THE TASK: Among the records below, find the lines with the word "style" and copy them.

==== AVAILABLE DATA

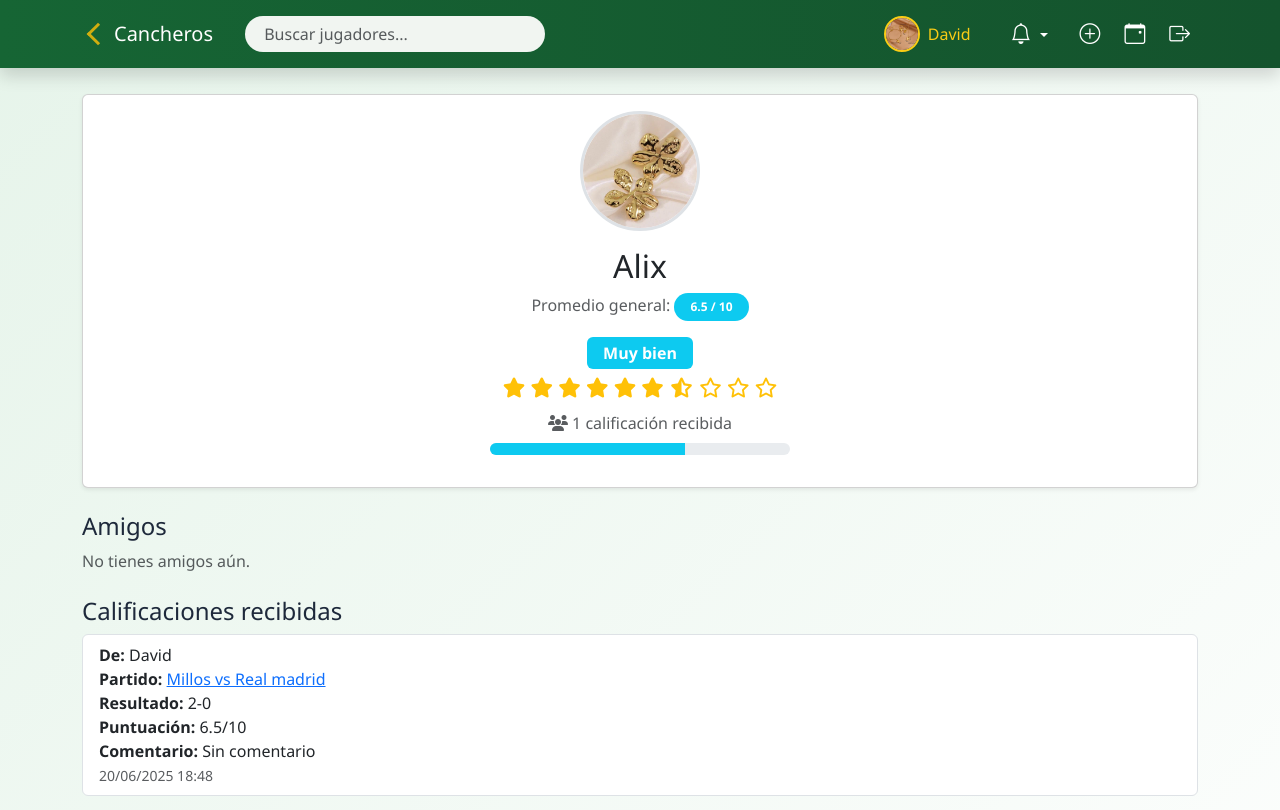
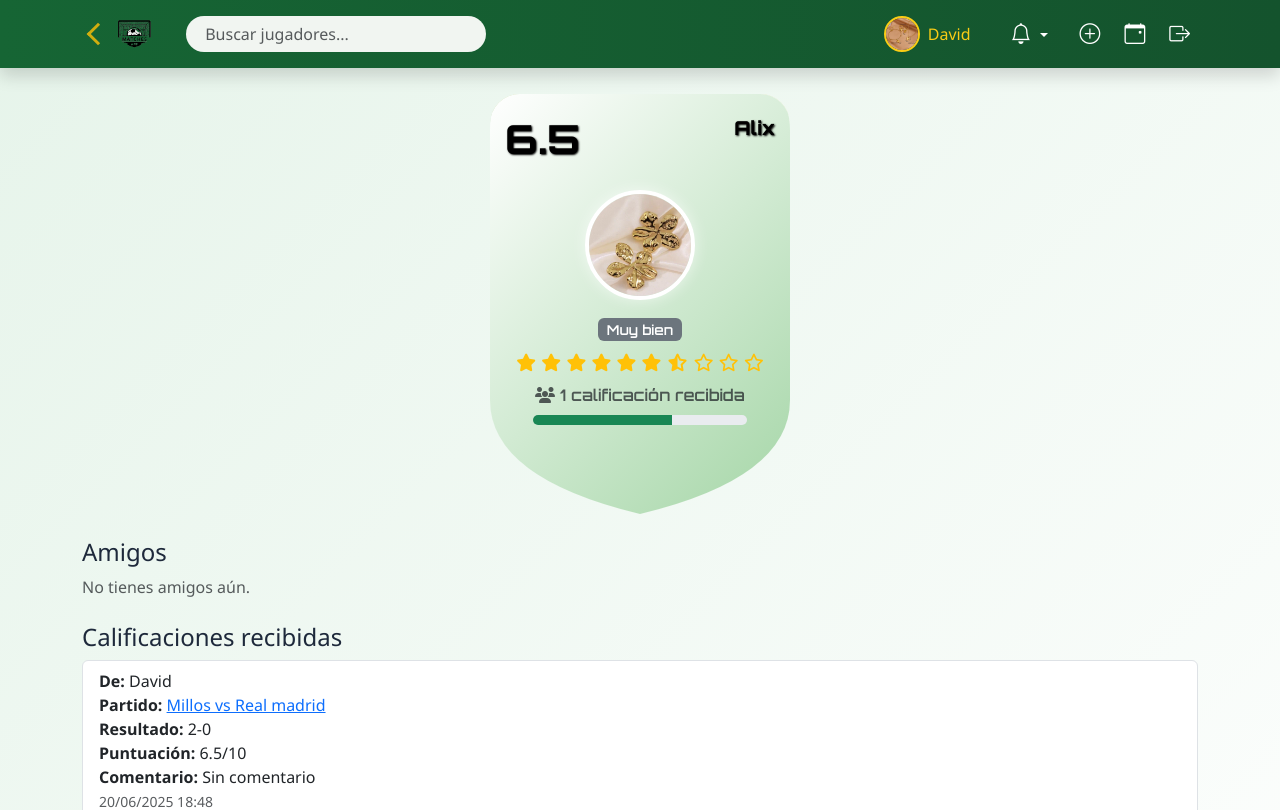
Before and after one commit to Attackg7/futbol_app, a Flask app: page /usuario/2 in a window 1280 px wide. Shown: the top 810 px of the page. Run offline with Flask 3, Linux system fonts and the light colour scheme; a user stored in the database is signed in.

Commit message:
cambios al perfil de usuario

```diff
--- a/app.py
+++ b/app.py
@@ -43,6 +43,7 @@ from datetime import datetime
 def inicio():
     error = None
     mode = request.form.get('mode', 'login')
+    next_page = request.args.get('next')  # ✅ Guarda la ruta original
 
     if request.method == 'POST':
         username = request.form['username']
@@ -52,6 +53,11 @@ def inicio():
             user = User.query.filter_by(username=username).first()
             if user and check_password_hash(user.password, password):
                 login_user(user)
+
+                # ✅ Redirige al enlace original si existe
+                if next_page:
+                    return redirect(next_page)
+
                 return redirect(url_for('index'))
             error = "Usuario o contraseña incorrectos"
 
@@ -77,6 +83,11 @@ def inicio():
 
     return render_template('inicio.html', error=error)
 
+@app.before_request
+def mostrar_mensaje_si_redirigido():
+    if not current_user.is_authenticated and request.endpoint == 'inicio':
+        if request.args.get('next'):
+            flash("Primero debes iniciar sesión para acceder a esa página.", "warning")
 
 
 @app.route('/eventos')
@@ -100,22 +111,24 @@ def index():
         cancelado_por_falta = False
         es_organizador = current_user.is_authenticated and current_user.id == partido.organizador_id
 
-        # 1. CANCELADO POR FALTA (<70%) Y ELIMINACIÓN A LOS 10 MIN
+        # ✅ CANCELADO POR FALTA (<70%) Y ELIMINACIÓN A LOS 10 MIN
         if not partido.cerrado and ha_empezado and porcentaje_actual < 0.7:
-            cancelado_por_falta = True
             if ha_pasado_10_min:
                 db.session.delete(partido)
                 db.session.commit()
-                continue  # partido eliminado, no mostrar
+                continue  # Partido eliminado, no mostrar
+            else:
+                partido.cancelado = True  # Marcar como cancelado
+                db.session.commit()
+                cancelado_por_falta = True
 
-        # 2. ELIMINACIÓN POR NO TENER RESULTADO A LAS 24 HORAS
+        # ✅ ELIMINACIÓN POR NO TENER RESULTADO A LAS 24 HORAS
         if not partido.cerrado and ha_empezado and partido.resultado is None and ha_pasado_24_horas:
-            # Eliminar también inscripciones (para que no aparezca en historial)
             for inscripcion in partido.inscripciones:
                 db.session.delete(inscripcion)
             db.session.delete(partido)
             db.session.commit()
-            continue  # partido eliminado, no mostrar
+            continue  # Partido eliminado, no mostrar
 
         # Mostrar botón de resultado 2 horas después
         puede_registrar_resultado = (
@@ -171,7 +184,7 @@ def index():
         porcentaje = datos['porcentaje_inscritos']
         ya_empezo = partido.fecha_hora <= now
 
-        if cancelado:
+        if cancelado or partido.cancelado:
             terminados.append(datos)
         elif partido.cerrado or partido.resultado:
             terminados.append(datos)
@@ -183,9 +196,6 @@ def index():
     datos_partidos = proximos + en_curso + terminados
 
     return render_template('index.html', datos_partidos=datos_partidos, now=now)
-
-
-
 
 
 ALLOWED_EXTENSIONS = {'png', 'jpg', 'jpeg', 'gif'}
@@ -257,6 +267,10 @@ def logout():
 def unirse_partido(partido_id):
     partido = Partido.query.get_or_404(partido_id)
 
+    if partido.cancelado:
+        flash("Este partido fue cancelado. Ya no puedes unirte.", "danger")
+        return redirect(url_for('index'))
+
     inscripcion_existente = Inscripcion.query.filter_by(user_id=current_user.id, partido_id=partido.id).first()
     if inscripcion_existente:
         flash('Ya estás inscrito en este partido.')
@@ -269,6 +283,8 @@ def unirse_partido(partido_id):
     equipo1_lleno = count_equipo1 >= partido.max_jugadores
     equipo2_lleno = count_equipo2 >= partido.max_jugadores
 
+
+
     if request.method == 'POST':
         equipo = request.form.get('equipo')
         if equipo not in [partido.equipo1, partido.equipo2]:
@@ -278,6 +294,8 @@ def unirse_partido(partido_id):
         if (equipo == partido.equipo1 and equipo1_lleno) or (equipo == partido.equipo2 and equipo2_lleno):
             flash(f'El equipo {equipo} ya tiene el cupo completo.')
             return redirect(url_for('unirse_partido', partido_id=partido.id))
+
+
 
         nueva_inscripcion = Inscripcion(user_id=current_user.id, partido_id=partido.id, equipo=equipo)
         db.session.add(nueva_inscripcion)
@@ -554,10 +572,9 @@ def perfil_usuario(user_id):
 
 
 
-ALLOWED_EXTENSIONS = {'png', 'jpg', 'jpeg', 'gif'}
-
 def allowed_file(filename):
-    return '.' in filename and filename.rsplit('.', 1)[1].lower() in ALLOWED_EXTENSIONS
+    allowed_extensions = {'png', 'jpg', 'jpeg', 'gif', 'webp'}
+    return '.' in filename and filename.rsplit('.', 1)[1].lower() in  allowed_extensions
 
 @app.context_processor
 def utility_processor():
@@ -913,19 +930,37 @@ def buscar_usuarios():
 def unirse_por_enlace(enlace_invitacion):
     partido = Partido.query.filter_by(enlace_invitacion=enlace_invitacion).first_or_404()
 
-    # Validar si ya está inscrito
+    # ❌ Si fue cancelado
+    if partido.cancelado:
+        return render_template(
+            "partido_bloqueado.html",
+            titulo="Partido cancelado",
+            mensaje="Este partido fue cancelado. Ya no puedes unirte.",
+            partido=partido
+        )
+
+    # ❌ Si está en curso
+    if partido.esta_en_curso():
+        return render_template(
+            "partido_bloqueado.html",
+            titulo="Partido en curso",
+            mensaje="Este partido ya está en curso. Ya no puedes unirte.",
+            partido=partido
+        )
+
+    # ✅ Si ya está inscrito, mostrar detalle
     ya_inscrito = Inscripcion.query.filter_by(user_id=current_user.id, partido_id=partido.id).first()
     if ya_inscrito:
         flash("Ya estás inscrito en este partido.")
         return redirect(url_for('detalle_partido', partido_id=partido.id))
 
-    # Si está cerrado, no se puede unir
+    # ✅ Si está cerrado, no permitir
     if partido.cerrado:
         flash("El partido ya fue cerrado.")
         return redirect(url_for('detalle_partido', partido_id=partido.id))
 
+    # ✅ Redirige al formulario de inscripción normal
     return redirect(url_for('unirse_partido', partido_id=partido.id))
-
 @app.route('/ajax/aceptar_invitacion/<int:invitacion_id>', methods=['POST'])
 @login_required
 def ajax_aceptar_invitacion(invitacion_id):
--- a/templates/base.html
+++ b/templates/base.html
@@ -371,8 +371,8 @@
         </a>
         {% endif %}
         <a class="navbar-brand" href="{{ url_for('index') if current_user.is_authenticated else url_for('inicio') }}">
-            <i class="bi bi-soccer-ball"></i> Cancheros
-        </a>
+    <img src="{{ url_for('static', filename='images/LogoMATCHES.png') }}" alt="Logo Cancheros" style="height: 40px;">
+</a>
         <button class="navbar-toggler" type="button" data-bs-toggle="collapse" data-bs-target="#mainNavbar"
                 aria-controls="mainNavbar" aria-expanded="false" aria-label="Menú">
             <span class="navbar-toggler-icon"></span>
--- a/templates/perfil_usuario.html
+++ b/templates/perfil_usuario.html
@@ -42,38 +42,24 @@
 {% set total_calificaciones = calificaciones | length %}
 
 <div class="container py-4">
-    <!-- Perfil -->
-    <div class="card text-center mb-4 shadow-sm">
-        <div class="card-body">
-            <div class="position-relative d-inline-block">
-                <img id="foto-perfil" src="{{ url_for('static', filename='profile_pics/' ~ usuario.foto_perfil) }}"
-                     class="rounded-circle border border-3" width="120" height="120" alt="Foto de perfil">
+    <div class="fifa-card-fut position-relative text-center mx-auto mb-4">
+        <div class="fut-rating">{{ '{:.1f}'.format(promedio_redondeado).rstrip('0').rstrip('.') }}</div>
+        <div class="fut-username">{{ usuario.username }}</div>
+
+        <img class="fut-photo" id="foto-perfil" src="{{ url_for('static', filename='profile_pics/' ~ usuario.foto_perfil) }}" alt="Foto">
+
         {% if current_user.id == usuario.id %}
-                    <label for="foto_input" class="position-absolute bottom-0 end-0 bg-white rounded-circle p-2 shadow"
-                           style="cursor: pointer;" title="Cambiar foto">
+        <label for="foto_input" class="fut-edit-icon" title="Cambiar foto">
             <i class="bi bi-camera-fill"></i>
         </label>
         <form id="form-foto" action="{{ url_for('subir_foto') }}" method="POST" enctype="multipart/form-data">
             <input type="file" name="foto_perfil" id="foto_input" accept="image/*" class="d-none">
         </form>
         {% endif %}
-            </div>
-            <h2 class="mt-3">{{ usuario.username }}</h2>
 
-            <!-- Promedio -->
-            <p class="mb-1">
-                <p class="text-muted mb-1">
-  Promedio general:
-  <span class="badge bg-{{ badge_class }} px-3 py-2 rounded-pill">
-    {{ '{:.1f}'.format(promedio_redondeado).rstrip('0').rstrip('.') }} / 10
-  </span>
-</p>
-</p>
-            </p>
-            <span class="badge bg-{{ badge_class }} fs-6 px-3 py-2 mb-1">{{ descripcion }}</span>
+        <div class="fut-description badge bg-secondary mt-2">{{ descripcion }}</div>
 
-            <!-- Estrellas visuales -->
-            <div class="text-warning fs-5 mb-2">
+        <div class="fut-stars text-warning">
             {% for i in range(1, 11) %}
                 {% if promedio_redondeado >= i %}
                     <i class="fa-solid fa-star"></i>
@@ -85,22 +71,20 @@
             {% endfor %}
         </div>
 
-            <!-- Total de calificaciones -->
-            <p class="text-muted mb-2">
+
+
+        <div class="text-muted mt-2">
             <i class="fa-solid fa-users"></i> {{ total_calificaciones }} calificación{{ total_calificaciones != 1 and 'es' or '' }} recibid{{ total_calificaciones != 1 and 'as' or 'a' }}
-            </p>
+        </div>
 
-            <!-- Barra de progreso -->
-            <div class="progress mx-auto mb-3" style="max-width: 300px; height: 12px;">
-                <div class="progress-bar bg-{{ badge_class }}" role="progressbar"
+        <div class="progress mx-auto mt-2" style="max-width: 80%; height: 10px;">
+            <div class="progress-bar bg-success" role="progressbar"
                  style="width: {{ promedio_redondeado * 10 }}%;" aria-valuenow="{{ promedio_redondeado * 10 }}"
                  aria-valuemin="0" aria-valuemax="100"></div>
         </div>
 
-            <div id="mensaje" class="alert alert-success d-none mt-3">Foto actualizada</div>
+        <div id="mensaje" class="alert alert-success d-none mt-2">Foto actualizada</div>
     </div>
-    </div>
-
     <!-- Solicitudes -->
     {% if current_user.id == usuario.id %}
     <div class="mb-4">
@@ -264,7 +248,115 @@
     </div>
 </div>
 
-<!-- JS para la foto -->
+<style>
+@import url('https://fonts.googleapis.com/css2?family=Orbitron:wght@600;800&display=swap');
+
+.fifa-card-fut {
+    width: 300px;
+    aspect-ratio: 5 / 7;
+    height: auto;
+    position: relative;
+    padding: 1rem;
+
+    /* FONDO DEGRADADO ELEGANTE BLANCO-VERDE CLARO */
+    background-image: linear-gradient(135deg, #ffffff, #a5d6a7);
+    background-size: cover;
+    background-position: center;
+    color: #000;
+    font-family: 'Orbitron', sans-serif;
+
+    /* MÁSCARA DE ESCUDO */
+    mask-image: url('/static/images/escudo_mask.svg');
+    -webkit-mask-image: url('/static/images/escudo_mask.svg');
+    mask-size: contain;
+    -webkit-mask-size: contain;
+    mask-position: center;
+    -webkit-mask-position: center;
+    mask-repeat: no-repeat;
+    -webkit-mask-repeat: no-repeat;
+
+    /* BORDE DORADO */
+
+    box-shadow: 0 10px 25px rgba(0, 0, 0, 0.3), 0 0 0 4px rgba(255, 215, 0, 0.3);
+    border-radius: 30px; /* ayuda a suavizar las esquinas si la máscara no recorta todo */
+    overflow: hidden;
+}
+
+
+.fut-rating {
+    position: absolute;
+    top: 15px;
+    left: 15px;
+    font-size: 2.5rem;
+    font-weight: 800;
+    text-shadow: 1px 1px 2px black;
+}
+
+.fut-username {
+    position: absolute;
+    top: 20px;
+    right: 15px;
+    font-size: 1.2rem;
+    font-weight: bold;
+    text-shadow: 1px 1px 2px black;
+}
+
+.fut-photo {
+    width: 110px;
+    height: 110px;
+    object-fit: cover;
+    border-radius: 50%;
+    border: 4px solid white;
+    margin: 80px auto 10px;
+    display: block;
+    box-shadow: 0 0 15px rgba(255,255,255,0.6);
+}
+
+.fut-edit-icon {
+    position: absolute;
+    top: 170px;
+    left: calc(50% + 40px);
+    background: #fff;
+    padding: 6px;
+    border-radius: 50%;
+    cursor: pointer;
+    box-shadow: 0 0 5px rgba(0,0,0,0.4);
+    color: #000;
+}
+
+.fut-description {
+    font-size: 0.85rem;
+    margin-top: 0.5rem;
+    font-weight: 600;
+}
+
+.fut-stars {
+    font-size: 1.1rem;
+    margin: 0.5rem 0;
+}
+
+.fut-stats {
+    position: absolute;
+    bottom: 25px;
+    width: 100%;
+    display: grid;
+    grid-template-columns: repeat(3, 1fr);
+    gap: 0.5rem;
+    font-size: 0.9rem;
+    text-align: center;
+    padding: 0 10px;
+}
+
+.fut-stats div {
+    background: rgba(255, 255, 255, 0.15);
+    border-radius: 8px;
+    padding: 0.5rem;
+    font-weight: bold;
+    box-shadow: inset 0 0 4px rgba(255, 255, 255, 0.3);
+}
+</style>
+
+<!-- JS para foto -->
 <script>
 const input = document.getElementById('foto_input');
 const img = document.getElementById('foto-perfil');
@@ -272,7 +364,12 @@
 const mensaje = document.getElementById('mensaje');
 
 input.addEventListener('change', () => {
-        const formData = new FormData(form);
+    const archivo = input.files[0];
+    if (!archivo) return;
+
+    const formData = new FormData();
+    formData.append('foto_perfil', archivo); // ← aseguramos que coincida con Flask
+
     fetch('{{ url_for("subir_foto") }}', {
         method: 'POST',
         body: formData
@@ -283,9 +380,11 @@
             img.src = `/static/profile_pics/${data.filename}?v=${data.timestamp}`;
             mensaje.classList.remove('d-none');
             setTimeout(() => mensaje.classList.add('d-none'), 2000);
+        } else {
+            console.error('Error del servidor:', data.error);
         }
-        });
+    })
+    .catch(err => console.error('Error de red:', err));
 });
 </script>
-
 {% endblock %}
```
Also changed, not shown: models.py (+7 -1 lines), templates/detalle_partido.html (+8 -8 lines), templates/partido_bloqueado.html (added, +22 -0 lines), futbol.db, static/images/LogoMATCHES.png (added), static/images/card_base_gold.png (added), static/images/escudo_mask.svg (added), static/profile_pics/user1_1750462467.webp (added), static/profile_pics/user2_1750445360.png (added). Lines whose indentation alone changed are shown as unchanged.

========

REPLY:
+    <img src="{{ url_for('static', filename='images/LogoMATCHES.png') }}" alt="Logo Cancheros" style="height: 40px;">
-                           style="cursor: pointer;" title="Cambiar foto">
-            <div class="progress mx-auto mb-3" style="max-width: 300px; height: 12px;">
+        <div class="progress mx-auto mt-2" style="max-width: 80%; height: 10px;">
                  style="width: {{ promedio_redondeado * 10 }}%;" aria-valuenow="{{ promedio_redondeado * 10 }}"
+<style>
+</style>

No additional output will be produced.